Kevin O'Toole/LONDON

EUROPE'S AIRLINE industry has turned in its first profit since 1989, but any celebrations over the news were quickly tempered by stark warnings over the congestion and pending European legislation which the carriers believe could damage progress.

The Association of European Airlines (AEA) reports that its 25 members made an operating profit of just over $1 billion during 1995, reversing the losses of the previous five years when the industry had built up a deficit of $7.5 billion.

Behind the improvement lies a 7.8% growth in overall passenger traffic, including domestic services, which allied with restrained capacity growth meant that load factors have risen to a new height of 69.8%.

The AEA highlights the fact that there was a growth of more than 8% in traffic for its members across the North Atlantic, compared with a drop for US competitors. That left US airlines with a slightly decreased 43% market share. Passenger numbers grew at marginally slower rates within Europe, partly because of the effect of competition with the Channel Tunnel.

Growth appears to be continuing into 1996, with international passenger traffic rising by 10.2% in the first quarter and load factors jumping more than three percentage points to 67%. AEA secretary-general Karl-Heinz Neumeister warns that there is a limit to the gains to be made from rising load factors and trimming costs. "Our modest profit has to be viewed in the light of very full aeroplanes and successful cost control, but spare capacity and savable costs are non-renewable resources in the fight for recovery," he says.

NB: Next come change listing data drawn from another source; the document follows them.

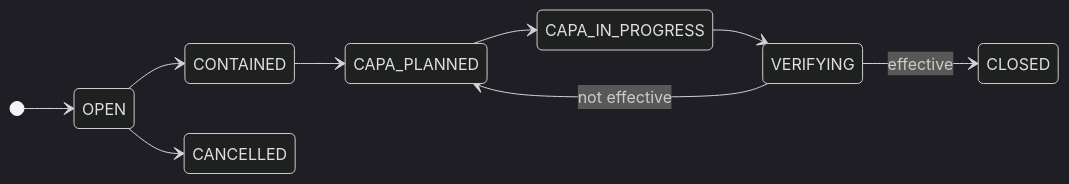
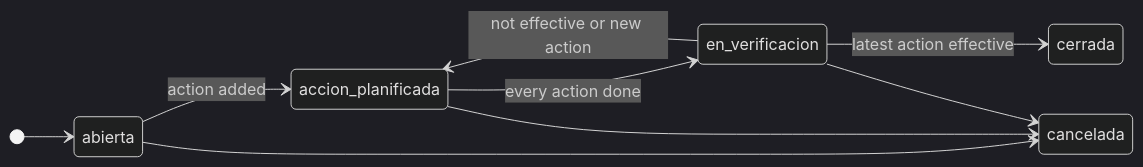
One commit to constant1n0/iso9001 changed the second of 3 diagrams in docs/iso-9001-gap-analysis.md. Above: the diagram before and after it, drawn with Mermaid (dark theme). The commit also changed other lines of this file and 2 other files, not shown here.

````diff
--- a/docs/iso-9001-gap-analysis.md
+++ b/docs/iso-9001-gap-analysis.md
@@ -178,12 +231,12 @@
 ```mermaid
 stateDiagram-v2
     direction LR
-    [*] --> OPEN
-    OPEN --> CONTAINED
-    CONTAINED --> CAPA_PLANNED
-    CAPA_PLANNED --> CAPA_IN_PROGRESS
-    CAPA_IN_PROGRESS --> VERIFYING
-    VERIFYING --> CLOSED: effective
-    VERIFYING --> CAPA_PLANNED: not effective
-    OPEN --> CANCELLED
+    [*] --> abierta
+    abierta --> accion_planificada: action added
+    accion_planificada --> en_verificacion: every action done
+    en_verificacion --> accion_planificada: not effective or new action
+    en_verificacion --> cerrada: latest action effective
+    abierta --> cancelada
+    accion_planificada --> cancelada
+    en_verificacion --> cancelada
 ```
````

Neumeister goes on to lay the ground for a fresh attack on lack of progress over Europe's long-running problems with air-traffic-control inefficiencies and airport congestion. He also makes clear that the national flag carriers are preparing to fight their corner against any moves by the European Commission to change slot-allocation rules in favour of new low-cost start-ups at the expense of traditional grandfather rights. Directives over ground handling and discussion over new pilot flight time limits are also attacked.

Source: Flight International